##### INFORMATION SUPPLIED
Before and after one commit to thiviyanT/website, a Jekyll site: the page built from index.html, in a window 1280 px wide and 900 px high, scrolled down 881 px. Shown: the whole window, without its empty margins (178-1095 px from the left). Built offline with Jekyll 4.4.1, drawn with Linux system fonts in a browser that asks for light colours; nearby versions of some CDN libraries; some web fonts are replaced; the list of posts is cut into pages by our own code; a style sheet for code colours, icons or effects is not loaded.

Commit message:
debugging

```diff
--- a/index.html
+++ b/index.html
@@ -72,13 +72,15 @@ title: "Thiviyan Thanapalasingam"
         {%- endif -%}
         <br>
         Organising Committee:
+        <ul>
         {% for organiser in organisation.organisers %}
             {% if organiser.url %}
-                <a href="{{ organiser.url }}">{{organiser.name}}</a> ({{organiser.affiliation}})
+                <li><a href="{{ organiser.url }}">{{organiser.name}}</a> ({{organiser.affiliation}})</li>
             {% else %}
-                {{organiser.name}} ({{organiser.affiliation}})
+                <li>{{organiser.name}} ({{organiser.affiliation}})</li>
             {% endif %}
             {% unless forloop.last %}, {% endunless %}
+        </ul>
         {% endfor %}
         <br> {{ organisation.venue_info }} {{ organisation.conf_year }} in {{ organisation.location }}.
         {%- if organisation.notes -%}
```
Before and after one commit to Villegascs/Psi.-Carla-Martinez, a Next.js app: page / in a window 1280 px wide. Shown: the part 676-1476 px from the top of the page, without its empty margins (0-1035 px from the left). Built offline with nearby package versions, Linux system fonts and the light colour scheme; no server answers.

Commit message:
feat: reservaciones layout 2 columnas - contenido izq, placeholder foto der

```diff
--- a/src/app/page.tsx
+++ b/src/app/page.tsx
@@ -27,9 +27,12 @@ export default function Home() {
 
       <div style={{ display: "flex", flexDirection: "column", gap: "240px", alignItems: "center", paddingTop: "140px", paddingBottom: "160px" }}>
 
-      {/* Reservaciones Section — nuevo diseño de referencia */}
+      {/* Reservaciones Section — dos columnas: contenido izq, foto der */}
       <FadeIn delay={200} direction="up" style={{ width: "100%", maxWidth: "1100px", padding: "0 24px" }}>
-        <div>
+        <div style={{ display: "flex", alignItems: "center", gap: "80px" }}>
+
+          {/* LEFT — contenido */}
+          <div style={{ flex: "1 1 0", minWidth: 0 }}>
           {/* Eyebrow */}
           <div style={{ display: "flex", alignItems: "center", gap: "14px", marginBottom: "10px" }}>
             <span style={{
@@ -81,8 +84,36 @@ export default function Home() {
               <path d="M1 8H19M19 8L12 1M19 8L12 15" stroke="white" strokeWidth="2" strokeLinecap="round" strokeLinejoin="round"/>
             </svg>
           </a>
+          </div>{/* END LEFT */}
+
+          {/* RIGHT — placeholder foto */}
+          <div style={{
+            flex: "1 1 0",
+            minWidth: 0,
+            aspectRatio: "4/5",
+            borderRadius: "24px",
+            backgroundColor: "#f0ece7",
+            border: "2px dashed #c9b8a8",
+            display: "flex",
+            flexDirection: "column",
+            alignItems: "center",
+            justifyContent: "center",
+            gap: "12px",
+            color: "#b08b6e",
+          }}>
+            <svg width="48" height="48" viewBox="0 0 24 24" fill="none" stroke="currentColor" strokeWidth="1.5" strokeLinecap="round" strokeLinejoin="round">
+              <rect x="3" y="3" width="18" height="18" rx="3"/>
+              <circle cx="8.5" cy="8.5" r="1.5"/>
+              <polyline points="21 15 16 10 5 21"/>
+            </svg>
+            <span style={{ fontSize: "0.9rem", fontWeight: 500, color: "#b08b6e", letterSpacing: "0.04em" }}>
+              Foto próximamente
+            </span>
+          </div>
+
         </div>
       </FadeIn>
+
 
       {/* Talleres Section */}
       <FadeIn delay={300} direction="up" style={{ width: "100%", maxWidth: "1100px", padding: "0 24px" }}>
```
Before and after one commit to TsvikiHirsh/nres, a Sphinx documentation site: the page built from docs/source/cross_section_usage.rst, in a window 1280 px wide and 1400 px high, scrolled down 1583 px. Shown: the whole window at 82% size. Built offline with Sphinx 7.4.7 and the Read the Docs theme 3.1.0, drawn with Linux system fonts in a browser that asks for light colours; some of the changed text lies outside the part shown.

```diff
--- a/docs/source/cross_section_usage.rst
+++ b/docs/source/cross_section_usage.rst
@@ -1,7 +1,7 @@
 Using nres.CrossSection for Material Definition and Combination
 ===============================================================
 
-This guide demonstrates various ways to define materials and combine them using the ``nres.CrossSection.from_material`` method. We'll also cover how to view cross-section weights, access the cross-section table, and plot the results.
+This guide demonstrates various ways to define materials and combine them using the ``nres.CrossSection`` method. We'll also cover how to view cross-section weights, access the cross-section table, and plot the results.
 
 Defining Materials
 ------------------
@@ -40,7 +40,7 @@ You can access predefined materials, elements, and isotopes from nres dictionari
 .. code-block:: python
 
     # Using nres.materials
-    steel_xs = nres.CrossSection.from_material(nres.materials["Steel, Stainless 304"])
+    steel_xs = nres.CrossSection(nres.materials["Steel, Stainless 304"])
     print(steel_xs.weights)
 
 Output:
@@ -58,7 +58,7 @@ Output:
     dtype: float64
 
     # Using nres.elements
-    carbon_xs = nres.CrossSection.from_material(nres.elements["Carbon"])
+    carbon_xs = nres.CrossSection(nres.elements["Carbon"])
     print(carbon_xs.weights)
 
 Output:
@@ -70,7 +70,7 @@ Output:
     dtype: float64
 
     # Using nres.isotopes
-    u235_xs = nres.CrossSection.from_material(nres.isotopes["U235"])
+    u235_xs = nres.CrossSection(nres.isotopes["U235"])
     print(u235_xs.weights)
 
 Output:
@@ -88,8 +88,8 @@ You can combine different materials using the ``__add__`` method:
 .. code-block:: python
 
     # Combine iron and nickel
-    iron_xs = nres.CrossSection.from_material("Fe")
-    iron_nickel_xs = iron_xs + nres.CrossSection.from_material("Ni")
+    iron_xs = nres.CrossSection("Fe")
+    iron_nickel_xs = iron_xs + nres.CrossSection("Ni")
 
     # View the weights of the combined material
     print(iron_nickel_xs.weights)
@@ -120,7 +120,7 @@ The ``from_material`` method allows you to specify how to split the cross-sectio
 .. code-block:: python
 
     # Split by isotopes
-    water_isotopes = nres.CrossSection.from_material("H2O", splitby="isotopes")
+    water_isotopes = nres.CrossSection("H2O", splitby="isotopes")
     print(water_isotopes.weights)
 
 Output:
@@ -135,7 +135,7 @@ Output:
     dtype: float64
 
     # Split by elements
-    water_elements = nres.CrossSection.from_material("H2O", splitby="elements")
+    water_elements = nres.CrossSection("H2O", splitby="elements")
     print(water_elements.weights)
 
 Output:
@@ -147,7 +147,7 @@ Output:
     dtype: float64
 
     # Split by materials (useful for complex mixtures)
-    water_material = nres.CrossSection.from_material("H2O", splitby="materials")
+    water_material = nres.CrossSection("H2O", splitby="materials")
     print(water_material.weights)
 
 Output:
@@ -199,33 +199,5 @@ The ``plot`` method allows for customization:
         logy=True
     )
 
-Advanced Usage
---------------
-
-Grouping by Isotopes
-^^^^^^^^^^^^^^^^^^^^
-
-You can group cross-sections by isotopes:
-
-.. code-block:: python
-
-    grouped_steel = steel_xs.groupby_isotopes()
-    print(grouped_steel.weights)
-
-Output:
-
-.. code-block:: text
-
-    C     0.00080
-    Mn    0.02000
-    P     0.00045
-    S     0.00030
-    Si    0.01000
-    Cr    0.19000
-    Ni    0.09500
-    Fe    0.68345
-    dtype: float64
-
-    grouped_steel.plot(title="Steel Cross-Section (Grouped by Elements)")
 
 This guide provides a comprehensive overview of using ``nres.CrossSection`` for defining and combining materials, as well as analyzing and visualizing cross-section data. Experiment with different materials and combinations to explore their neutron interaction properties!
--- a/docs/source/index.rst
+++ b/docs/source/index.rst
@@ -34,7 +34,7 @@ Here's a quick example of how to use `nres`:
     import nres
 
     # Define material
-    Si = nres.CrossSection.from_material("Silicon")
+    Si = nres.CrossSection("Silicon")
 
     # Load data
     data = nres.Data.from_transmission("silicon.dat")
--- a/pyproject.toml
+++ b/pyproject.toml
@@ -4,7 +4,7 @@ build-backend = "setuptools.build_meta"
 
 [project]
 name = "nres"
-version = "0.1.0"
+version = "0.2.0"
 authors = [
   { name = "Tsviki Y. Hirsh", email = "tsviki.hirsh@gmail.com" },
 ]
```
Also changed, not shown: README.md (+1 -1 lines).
##########
Pull every line containing "margins" out of the records.

## PROBLEM SOLUTION
Before and after one commit to thiviyanT/website, a Jekyll site: the page built from index.html, in a window 1280 px wide and 900 px high, scrolled down 881 px. Shown: the whole window, without its empty margins (178-1095 px from the left). Built offline with Jekyll 4.4.1, drawn with Linux system fonts in a browser that asks for light colours; nearby versions of some CDN libraries; some web fonts are replaced; the list of posts is cut into pages by our own code; a style sheet for code colours, icons or effects is not loaded.
Before and after one commit to Villegascs/Psi.-Carla-Martinez, a Next.js app: page / in a window 1280 px wide. Shown: the part 676-1476 px from the top of the page, without its empty margins (0-1035 px from the left). Built offline with nearby package versions, Linux system fonts and the light colour scheme; no server answers.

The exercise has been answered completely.